■ **Exercise instructions**: Pull out every line below containing the word "watch".

■ **Material supplied**:
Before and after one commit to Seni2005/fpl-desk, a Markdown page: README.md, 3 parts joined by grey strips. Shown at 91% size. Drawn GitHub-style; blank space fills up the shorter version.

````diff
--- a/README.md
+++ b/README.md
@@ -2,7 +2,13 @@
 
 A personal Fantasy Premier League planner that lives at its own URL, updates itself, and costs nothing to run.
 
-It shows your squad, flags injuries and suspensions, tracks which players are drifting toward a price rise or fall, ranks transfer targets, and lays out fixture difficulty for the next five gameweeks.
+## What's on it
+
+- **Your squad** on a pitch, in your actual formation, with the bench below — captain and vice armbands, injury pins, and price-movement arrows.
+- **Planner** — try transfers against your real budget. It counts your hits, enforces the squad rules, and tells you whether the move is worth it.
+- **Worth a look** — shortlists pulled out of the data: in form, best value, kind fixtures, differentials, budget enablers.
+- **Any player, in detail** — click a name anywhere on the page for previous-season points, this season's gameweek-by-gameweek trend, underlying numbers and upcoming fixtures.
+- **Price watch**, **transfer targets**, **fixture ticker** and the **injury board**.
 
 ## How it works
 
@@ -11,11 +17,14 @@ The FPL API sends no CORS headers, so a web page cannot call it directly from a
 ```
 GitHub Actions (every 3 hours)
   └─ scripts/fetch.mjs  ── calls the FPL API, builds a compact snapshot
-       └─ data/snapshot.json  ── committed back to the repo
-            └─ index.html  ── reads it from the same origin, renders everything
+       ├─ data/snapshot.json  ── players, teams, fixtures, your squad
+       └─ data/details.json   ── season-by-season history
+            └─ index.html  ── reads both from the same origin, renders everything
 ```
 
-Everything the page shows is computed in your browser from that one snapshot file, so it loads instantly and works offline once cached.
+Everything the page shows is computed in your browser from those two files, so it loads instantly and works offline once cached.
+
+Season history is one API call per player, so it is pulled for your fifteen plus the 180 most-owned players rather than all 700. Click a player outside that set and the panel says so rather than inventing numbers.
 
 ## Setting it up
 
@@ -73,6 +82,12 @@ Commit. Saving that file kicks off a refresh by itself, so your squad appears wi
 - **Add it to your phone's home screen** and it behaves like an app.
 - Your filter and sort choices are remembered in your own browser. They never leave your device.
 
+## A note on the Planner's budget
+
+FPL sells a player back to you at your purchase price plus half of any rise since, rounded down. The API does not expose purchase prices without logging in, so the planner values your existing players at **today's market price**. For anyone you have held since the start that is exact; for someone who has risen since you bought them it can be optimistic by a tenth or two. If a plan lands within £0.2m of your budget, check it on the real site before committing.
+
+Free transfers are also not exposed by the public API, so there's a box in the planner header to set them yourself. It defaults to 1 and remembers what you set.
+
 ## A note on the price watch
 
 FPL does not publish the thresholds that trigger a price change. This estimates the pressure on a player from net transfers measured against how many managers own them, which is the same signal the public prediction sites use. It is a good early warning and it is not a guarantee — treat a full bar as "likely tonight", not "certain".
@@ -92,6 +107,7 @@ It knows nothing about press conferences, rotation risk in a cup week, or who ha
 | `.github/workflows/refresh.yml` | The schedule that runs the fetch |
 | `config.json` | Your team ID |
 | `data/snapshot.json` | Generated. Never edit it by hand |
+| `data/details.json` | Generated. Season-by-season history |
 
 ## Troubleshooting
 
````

...

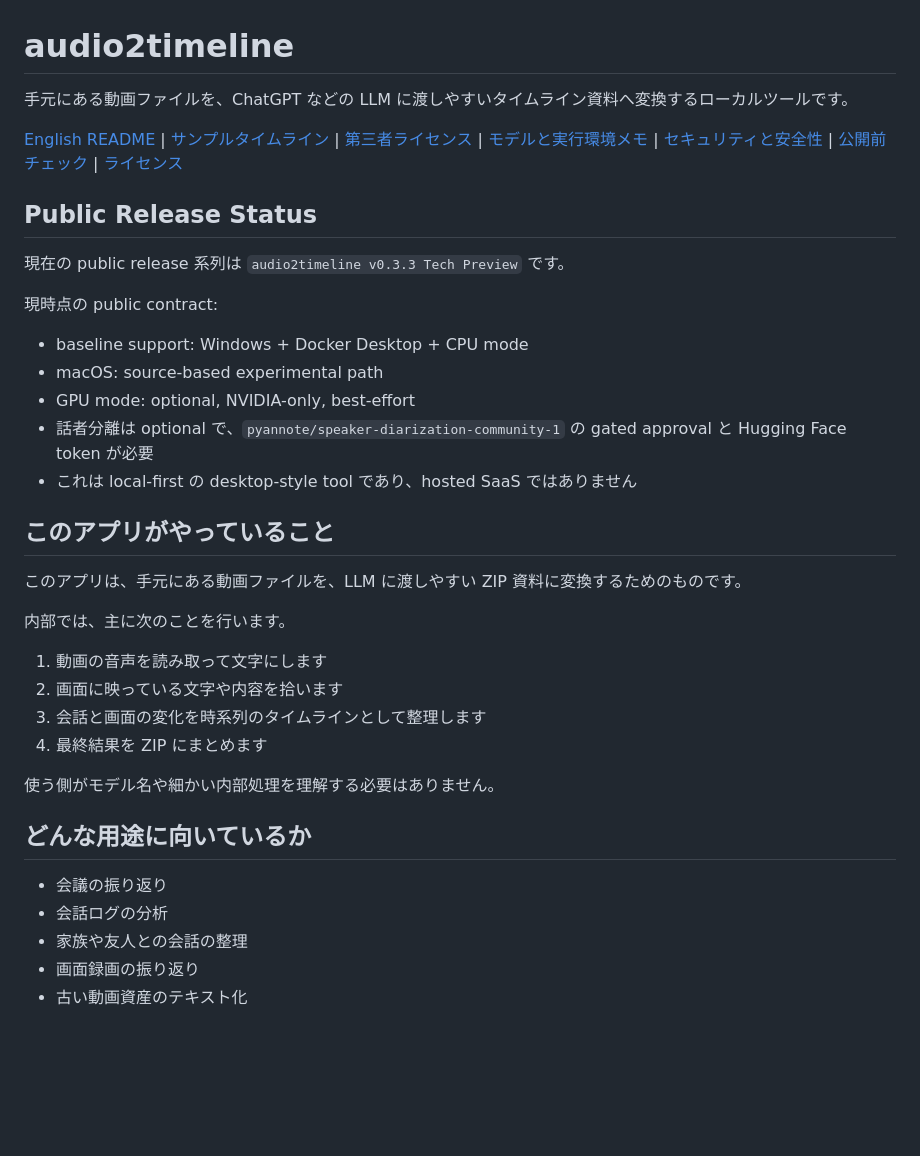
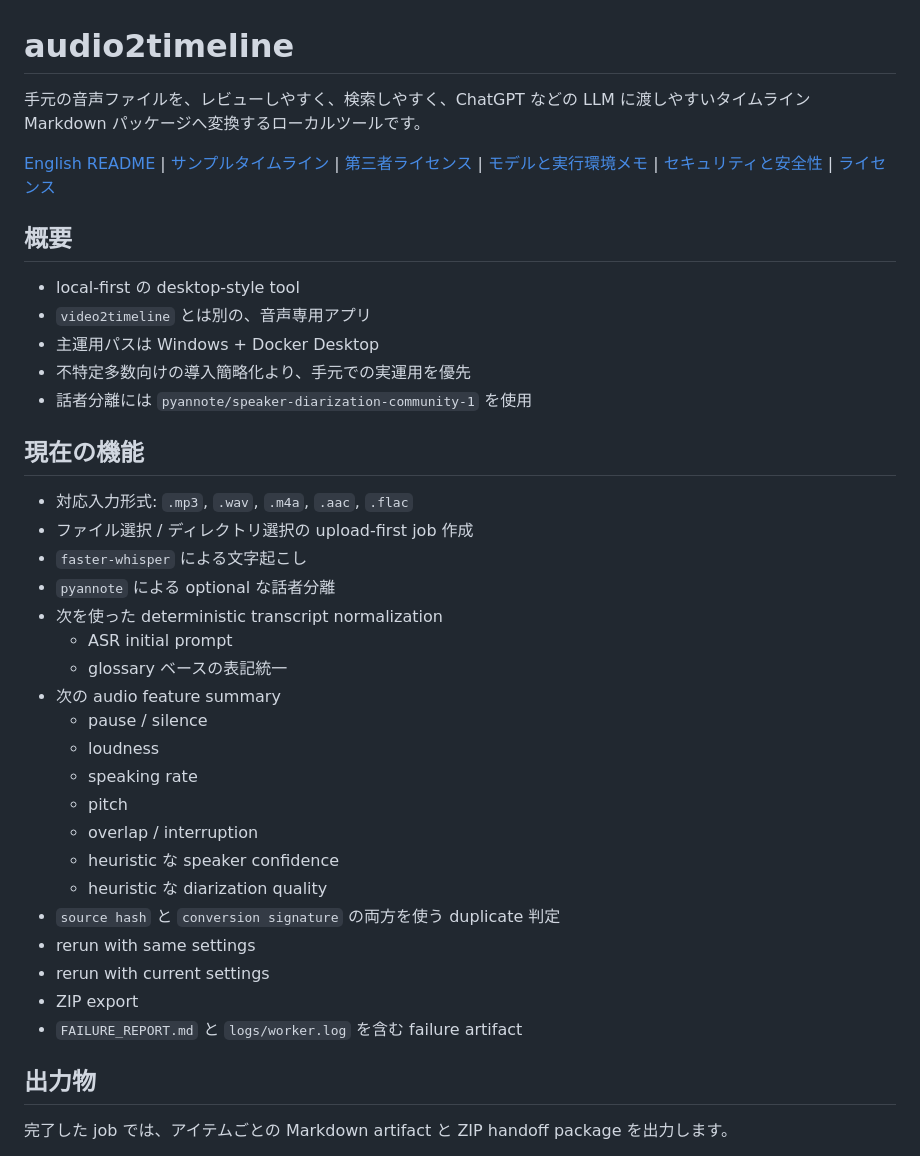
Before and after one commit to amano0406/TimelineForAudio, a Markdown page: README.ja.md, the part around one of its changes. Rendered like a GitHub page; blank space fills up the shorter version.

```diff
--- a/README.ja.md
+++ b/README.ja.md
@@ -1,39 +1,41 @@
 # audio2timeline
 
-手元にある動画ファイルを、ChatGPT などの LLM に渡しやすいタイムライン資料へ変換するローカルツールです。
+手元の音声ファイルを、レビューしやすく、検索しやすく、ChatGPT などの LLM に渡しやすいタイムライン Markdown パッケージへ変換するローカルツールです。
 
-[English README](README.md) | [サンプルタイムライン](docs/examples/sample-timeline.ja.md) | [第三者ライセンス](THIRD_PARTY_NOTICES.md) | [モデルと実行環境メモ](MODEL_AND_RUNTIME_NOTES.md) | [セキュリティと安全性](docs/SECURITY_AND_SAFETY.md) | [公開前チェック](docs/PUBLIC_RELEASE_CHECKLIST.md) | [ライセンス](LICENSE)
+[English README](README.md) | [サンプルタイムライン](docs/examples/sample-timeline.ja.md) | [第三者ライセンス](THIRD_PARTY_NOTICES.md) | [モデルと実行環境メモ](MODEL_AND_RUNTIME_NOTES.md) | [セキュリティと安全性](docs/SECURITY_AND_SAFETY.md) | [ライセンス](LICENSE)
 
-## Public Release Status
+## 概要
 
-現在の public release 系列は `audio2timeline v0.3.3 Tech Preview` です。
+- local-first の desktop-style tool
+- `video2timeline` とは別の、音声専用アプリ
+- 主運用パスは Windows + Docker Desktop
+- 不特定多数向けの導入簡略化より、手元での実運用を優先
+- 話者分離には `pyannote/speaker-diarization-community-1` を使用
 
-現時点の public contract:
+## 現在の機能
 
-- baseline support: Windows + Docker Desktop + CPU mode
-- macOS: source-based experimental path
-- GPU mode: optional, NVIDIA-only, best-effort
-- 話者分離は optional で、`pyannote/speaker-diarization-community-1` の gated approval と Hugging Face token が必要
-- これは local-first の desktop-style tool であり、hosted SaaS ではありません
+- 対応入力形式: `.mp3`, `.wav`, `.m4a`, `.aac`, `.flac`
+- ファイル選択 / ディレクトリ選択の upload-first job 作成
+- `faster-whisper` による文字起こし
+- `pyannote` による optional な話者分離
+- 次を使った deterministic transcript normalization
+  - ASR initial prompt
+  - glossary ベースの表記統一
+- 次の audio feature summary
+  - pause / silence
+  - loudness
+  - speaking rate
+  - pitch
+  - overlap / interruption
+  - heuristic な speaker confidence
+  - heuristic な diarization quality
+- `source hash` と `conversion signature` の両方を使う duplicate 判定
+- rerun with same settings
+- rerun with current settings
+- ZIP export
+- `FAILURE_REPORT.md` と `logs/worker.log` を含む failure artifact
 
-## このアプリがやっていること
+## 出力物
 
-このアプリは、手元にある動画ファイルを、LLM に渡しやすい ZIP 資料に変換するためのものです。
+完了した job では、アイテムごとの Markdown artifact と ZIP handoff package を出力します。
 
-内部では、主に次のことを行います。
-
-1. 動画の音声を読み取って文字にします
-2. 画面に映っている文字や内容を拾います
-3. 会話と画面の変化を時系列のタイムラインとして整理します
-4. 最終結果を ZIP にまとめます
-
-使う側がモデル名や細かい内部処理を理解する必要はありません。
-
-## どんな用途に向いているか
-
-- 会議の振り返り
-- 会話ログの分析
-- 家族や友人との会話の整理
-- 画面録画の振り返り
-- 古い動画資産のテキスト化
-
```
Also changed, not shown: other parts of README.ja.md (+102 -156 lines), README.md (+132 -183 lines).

■ **Result**:
+- **Price watch**, **transfer targets**, **fixture ticker** and the **injury board**.
 ## A note on the price watch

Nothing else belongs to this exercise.